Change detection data

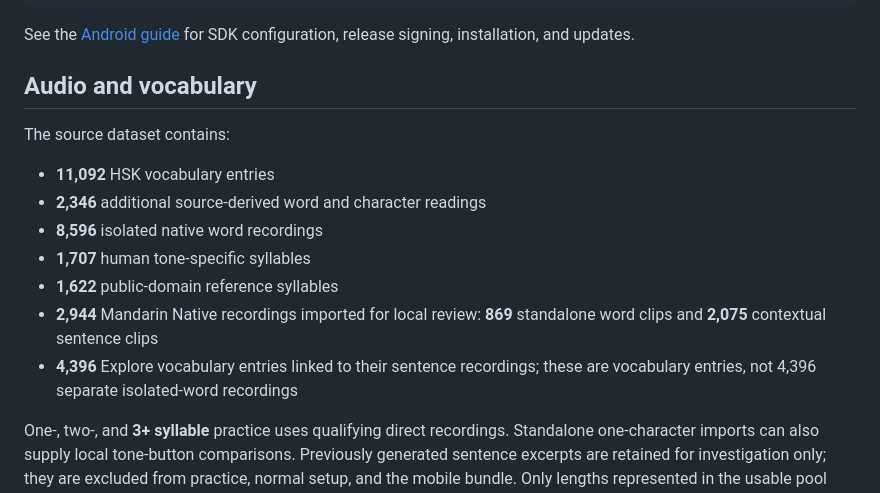
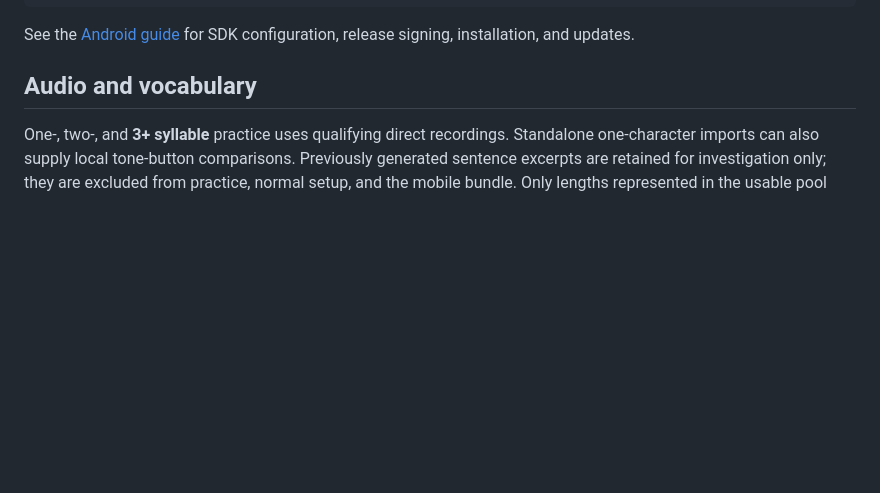
Before and after one commit to hanshanley/mandarin-tone-trainer, a Markdown page: README.md, the part around the change. Rendered like a GitHub page; blank space fills up the shorter version.

```diff
--- a/README.md
+++ b/README.md
@@ -149,18 +149,6 @@ signing, installation, and updates.
 
 ## Audio and vocabulary
 
-The source dataset contains:
-
-- **11,092** HSK vocabulary entries
-- **2,346** additional source-derived word and character readings
-- **8,596** isolated native word recordings
-- **1,707** human tone-specific syllables
-- **1,622** public-domain reference syllables
-- **2,944** Mandarin Native recordings imported for local review: **869**
-  standalone word clips and **2,075** contextual sentence clips
-- **4,396** Explore vocabulary entries linked to their sentence recordings;
-  these are vocabulary entries, not 4,396 separate isolated-word recordings
-
 One-, two-, and **3+ syllable** practice uses qualifying direct recordings.
 Standalone one-character imports can also supply local tone-button comparisons.
 Previously generated sentence excerpts are retained for investigation only;
```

WORK INSTRUCTIONS:
Where does the word "vocabulary" appear in the records above? Return every line that holds it.

THE ANSWER:
 ## Audio and vocabulary
-- **11,092** HSK vocabulary entries
-- **4,396** Explore vocabulary entries linked to their sentence recordings;
-  these are vocabulary entries, not 4,396 separate isolated-word recordings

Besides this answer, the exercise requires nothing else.